A business tax deduction and the Lifetime Learning Tax Credit achieve the same goal in different ways. Although both can reduce your total income tax liability, a business tax deduction achieves this by reducing taxable income, thereby reducing your tax bill. In contrast, the $2,000 Lifetime Learning Tax Credit does not affect your taxable income because you apply it after calculating your tax bill. However, it can reduce your tax liability up to the amount you owe.
Business Deduction Requirements
IRS rules say that for training to qualify as a business deduction, it must serve a legitimate purpose and benefit your employer. For example, either your employer or a law must require it to keep your present salary, status or job, or training must be necessary to maintain or improve current job skills. Although you can deduct training expenses associated with a post-secondary degree, the program must apply to your current career field, rather than simply qualifying you to transition into a new trade or business.
Taking a Business Deduction
If you qualify, the IRS allows you to include tuition, books, supplies, lab fees and associated expenses in a business deduction. You also can include certain transportation expenses, such as local transportation costs of going directly from work to school. To get the deduction, you must itemize deductions on Form 1040. In addition, work-related education expenses are subject to the two percent income exclusion, meaning that you only qualify if the total exceeds two percent of your adjusted gross income.
Lifetime Learning Credit
The Lifetime Learning Credit may apply if you enroll in a post-secondary degree program or take classes at a qualified educational institution to acquire new job skills. The tax credit allows for up to $2,000 each year for tuition, books, supplies, and equipment paid directly to the institution as a condition of enrollment or attendance. For example, books purchased from the school bookstore qualify, but not books you purchase from an independent retail website. In addition, there are income limitations. To qualify, your income cannot exceed $127,000 if married filing jointly, or $63,000 if filing single, head of household or as a qualifying widow or widower. Unlike with a tax credit, you can apply the credit whether you file using Form 1040 or 1040A.

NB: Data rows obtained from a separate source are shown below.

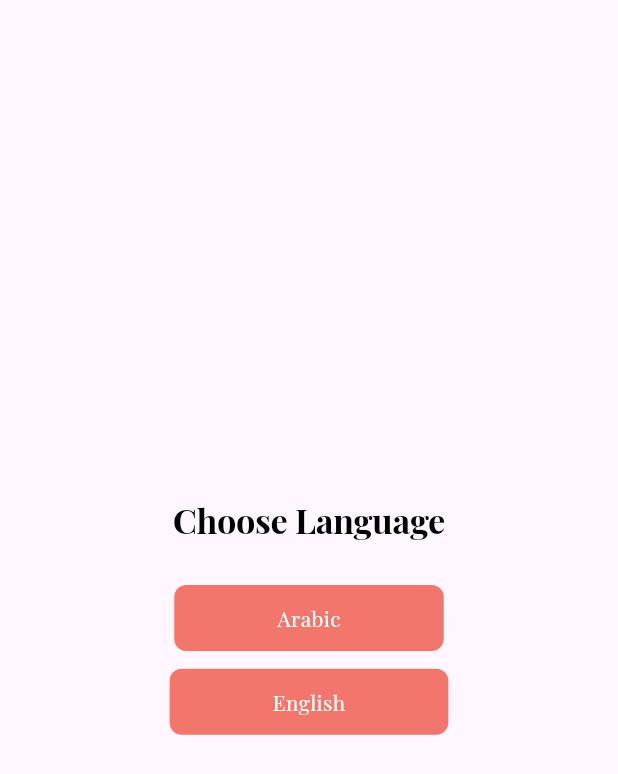
After one commit to MohammedAnwar2/ecommerce-app, a Flutter app: the Language screen opened by its route, on a phone screen of 412 x 824 dp. The commit adds this screen. Shown: the top 774 px of the screen. Run offline on Flutter 3.47's test engine with Material 3 defaults, Android fonts, the phone set to English and light mode, and no system bars; our stand-ins replace flutter_screenutil, get, shared_preferences; accounts and stored records are empty; project files that could hold a hidden picture were left out.

Commit message:
Add localization controller, translation, services, and language screen
This commit adds a localization controller, translation file, services for
shared preferences, and a language screen for selecting app language. It also
updates routes and imports accordingly.

```diff
--- /dev/null
+++ b/lib/controller/localizationController.dart
@@ -0,0 +1,32 @@
+import 'package:ecommerce/core/constant/keys.dart';
+import 'package:ecommerce/core/services/service.dart';
+import 'package:flutter/material.dart';
+import 'package:get/get.dart';
+
+class MyLanguageController extends GetxController {
+  Locale? language;
+  MyServices myServices = Get.find<MyServices>();
+
+  changeLangauge(String lang) {
+    language = Locale(lang);
+    myServices.sharePref.setString(AppKey.language, lang);
+    Get.updateLocale(language!);
+  }
+
+  @override
+  void onInit() {
+    String? sharedPrefLang = myServices.sharePref.getString(AppKey.language);
+    if (sharedPrefLang == "ar") {
+      language = const Locale("ar");
+    } else if (sharedPrefLang == "en") {
+      language = const Locale("en");
+    } else {
+      language = Locale(Get.deviceLocale!.languageCode);
+      // myServices.sharePref.setString(
+      //     AppKey.language,
+      //     Get.deviceLocale!
+      //         .languageCode); //عرفه افضل في داله الخدمات <services>
+    }
+    super.onInit();
+  }
+}
--- a/lib/controller/onboardingController.dart
+++ b/lib/controller/onboardingController.dart
@@ -1,6 +1,6 @@
 import 'package:ecommerce/data/datasource/static/static.dart';
 import 'package:ecommerce/route/route_app.dart';
-import 'package:ecommerce/view/screen/home_page.dart';
+import 'package:ecommerce/view/screen/auth/home_page.dart';
 import 'package:flutter/material.dart';
 import 'package:get/get.dart';
 
@@ -22,7 +22,7 @@ class ImpOnboardingController extends OnboardingController {
   nextPage() {
     ++dotValue;
     if (dotValue > onBoardingList.length - 1) {
-      Get.offAllNamed(AppRoute.Login);
+      Get.offAllNamed(AppRoute.Language);
     } else {
       print(dotValue);
       pageController?.animateToPage(dotValue,
--- /dev/null
+++ b/lib/core/constant/keys.dart
@@ -0,0 +1,3 @@
+class AppKey {
+  static const String language = "language";
+}
--- /dev/null
+++ b/lib/core/localization/translation.dart
@@ -0,0 +1,18 @@
+import 'package:get/get.dart';
+
+class LocalizationModel extends Translations {
+  @override
+  // TODO: implement keys
+  Map<String, Map<String, String>> get keys => {
+        "ar": ar,
+        "en": en,
+      };
+}
+
+Map<String, String> ar = {"1": "اختر اللغة", "2": "عربي", "3": "انجليزي"};
+
+Map<String, String> en = {
+  "1": "Choose Language",
+  "2": "Arabic",
+  "3": "English"
+};
--- /dev/null
+++ b/lib/core/services/service.dart
@@ -0,0 +1,15 @@
+import 'package:get/get.dart';
+import 'package:shared_preferences/shared_preferences.dart';
+
+class MyServices extends GetxService {
+  late SharedPreferences sharePref;
+
+  Future<MyServices> init() async {
+    sharePref = await SharedPreferences.getInstance();
+    return this;
+  }
+}
+
+initServices() async {
+  await Get.putAsync(() => MyServices().init());
+}
--- a/lib/main.dart
+++ b/lib/main.dart
@@ -1,16 +1,23 @@
+import 'package:ecommerce/controller/localizationController.dart';
 import 'package:ecommerce/core/constant/color.dart';
+import 'package:ecommerce/core/localization/translation.dart';
+import 'package:ecommerce/core/services/service.dart';
 import 'package:ecommerce/core/shared/horizontal_and_vertical_size.dart';
 import 'package:ecommerce/route/routes.dart';
 import 'package:ecommerce/view/screen/Onbording.dart';
 import 'package:flutter/material.dart';
 import 'package:flutter_screenutil/flutter_screenutil.dart';
-import 'package:get/get_navigation/src/root/get_material_app.dart';
+import 'package:get/get.dart';
 
-void main() => runApp(MyApp());
+void main() async {
+  WidgetsFlutterBinding.ensureInitialized();
+  await initServices();
+  runApp(MyApp());
+}
 
 class MyApp extends StatelessWidget {
-  const MyApp({Key? key}) : super(key: key);
-
+  MyApp({Key? key}) : super(key: key);
+  MyLanguageController controller = Get.put(MyLanguageController());
   @override
   Widget build(BuildContext context) {
     return ScreenUtilInit(
@@ -19,15 +26,17 @@ class MyApp extends StatelessWidget {
       splitScreenMode: true,
       builder: (_, child) {
         return GetMaterialApp(
+          translations: LocalizationModel(),
+          locale: controller.language,
           debugShowCheckedModeBanner: false,
           title: 'First Method',
           getPages: getPages,
           theme: ThemeData(
               fontFamily: "PlayfairDisplay",
               textTheme: TextTheme(
+                  bodyLarge: TextStyle(
+                      color: AppColor.grey, fontSize: fontSize(14), height: 2),
                   displayLarge: TextStyle(
-                      color: AppColor.grey, fontSize: fontSize(14), height: 2),
-                  bodyLarge: TextStyle(
                       color: AppColor.black,
                       fontSize: fontSize(20),
                       fontWeight: FontWeight.bold))),
--- a/lib/route/route_app.dart
+++ b/lib/route/route_app.dart
@@ -1,3 +1,4 @@
 class AppRoute {
   static const String Login = "/login";
+  static const String Language = "/language";
 }
--- a/lib/route/routes.dart
+++ b/lib/route/routes.dart
@@ -1,10 +1,15 @@
 import 'package:ecommerce/route/route_app.dart';
-import 'package:ecommerce/view/screen/home_page.dart';
+import 'package:ecommerce/view/screen/auth/home_page.dart';
+import 'package:ecommerce/view/screen/language.dart';
 import 'package:get/get.dart';
 
 List<GetPage<dynamic>>? getPages = [
   GetPage(
       name: AppRoute.Login,
       page: () => const Login(),
+      transition: Transition.fade),
+  GetPage(
+      name: AppRoute.Language,
+      page: () => const Language(),
       transition: Transition.fade)
 ];
--- /dev/null
+++ b/lib/view/screen/language.dart
@@ -0,0 +1,42 @@
+import 'package:ecommerce/controller/localizationController.dart';
+import 'package:ecommerce/core/shared/horizontal_and_vertical_size.dart';
+import 'package:ecommerce/view/widget/language/custom_button.dart';
+import 'package:flutter/material.dart';
+import 'package:get/get.dart';
+
+class Language extends GetView<MyLanguageController> {
+  const Language({super.key});
+
+  @override
+  Widget build(BuildContext context) {
+    return Scaffold(
+        body: SafeArea(
+            child: Container(
+      width: double.infinity,
+      child: Column(
+        crossAxisAlignment: CrossAxisAlignment.center,
+        mainAxisAlignment: MainAxisAlignment.center,
+        children: [
+          Text(
+            "1".tr,
+            style: Theme.of(context).textTheme.displayLarge,
+          ),
+          verticalSizedBox(25),
+          CustomLanguageButton(
+            buttonName: "2".tr,
+            onTap: () {
+              controller.changeLangauge("ar");
+            },
+          ),
+          verticalSizedBox(10),
+          CustomLanguageButton(
+            buttonName: "3".tr,
+            onTap: () {
+              controller.changeLangauge("en");
+            },
+          )
+        ],
+      ),
+    )));
+  }
+}
--- /dev/null
+++ b/lib/view/widget/language/custom_button.dart
@@ -0,0 +1,32 @@
+import 'package:ecommerce/core/constant/color.dart';
+import 'package:ecommerce/core/shared/horizontal_and_vertical_size.dart';
+import 'package:flutter/material.dart';
+
+class CustomLanguageButton extends StatelessWidget {
+  const CustomLanguageButton({
+    super.key,
+    this.onTap,
+    required this.buttonName,
+  });
+  final void Function()? onTap;
+  final String buttonName;
+  @override
+  Widget build(BuildContext context) {
+    return InkWell(
+      onTap: onTap,
+      splashColor: Colors.transparent,
+      highlightColor: Colors.transparent,
+      child: Container(
+        padding: EdgeInsetsDirectional.symmetric(
+            horizontal: horizontalSize(60), vertical: verticalSized(10)),
+        decoration: BoxDecoration(
+            color: AppColor.primaryColor,
+            borderRadius: BorderRadius.circular(8)),
+        child: Text(
+          buttonName,
+          style: const TextStyle(color: AppColor.white),
+        ),
+      ),
+    );
+  }
+}
--- a/lib/view/widget/onboarding/custom_slider.dart
+++ b/lib/view/widget/onboarding/custom_slider.dart
@@ -28,7 +28,7 @@ class PageViewBuilder extends GetView<ImpOnboardingController> {
             verticalSizedBox(80),
             Text(
               onBoardingList[i].title,
-              style: Theme.of(context).textTheme.bodyLarge,
+              style: Theme.of(context).textTheme.displayLarge,
             ),
             verticalSizedBox(20),
             Container(
@@ -36,7 +36,7 @@ class PageViewBuilder extends GetView<ImpOnboardingController> {
               alignment: Alignment.center,
               child: Text(
                 onBoardingList[i].body,
-                style: Theme.of(context).textTheme.displayLarge,
+                style: Theme.of(context).textTheme.bodyLarge,
                 textAlign: TextAlign.center,
               ),
             ),
```
Also changed, not shown: lib/view/screen/auth/home_page.dart (renamed from lib/view/screen/home_page.dart), 1 other file.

Based in Green Bay, Wisc., Jackie Lohrey has been writing professionally since 2009. In addition to writing web content and training manuals for small business clients and nonprofit organizations, including ERA Realtors and the Bay Area Humane Society, Lohrey also works as a finance data analyst for a global business outsourcing company.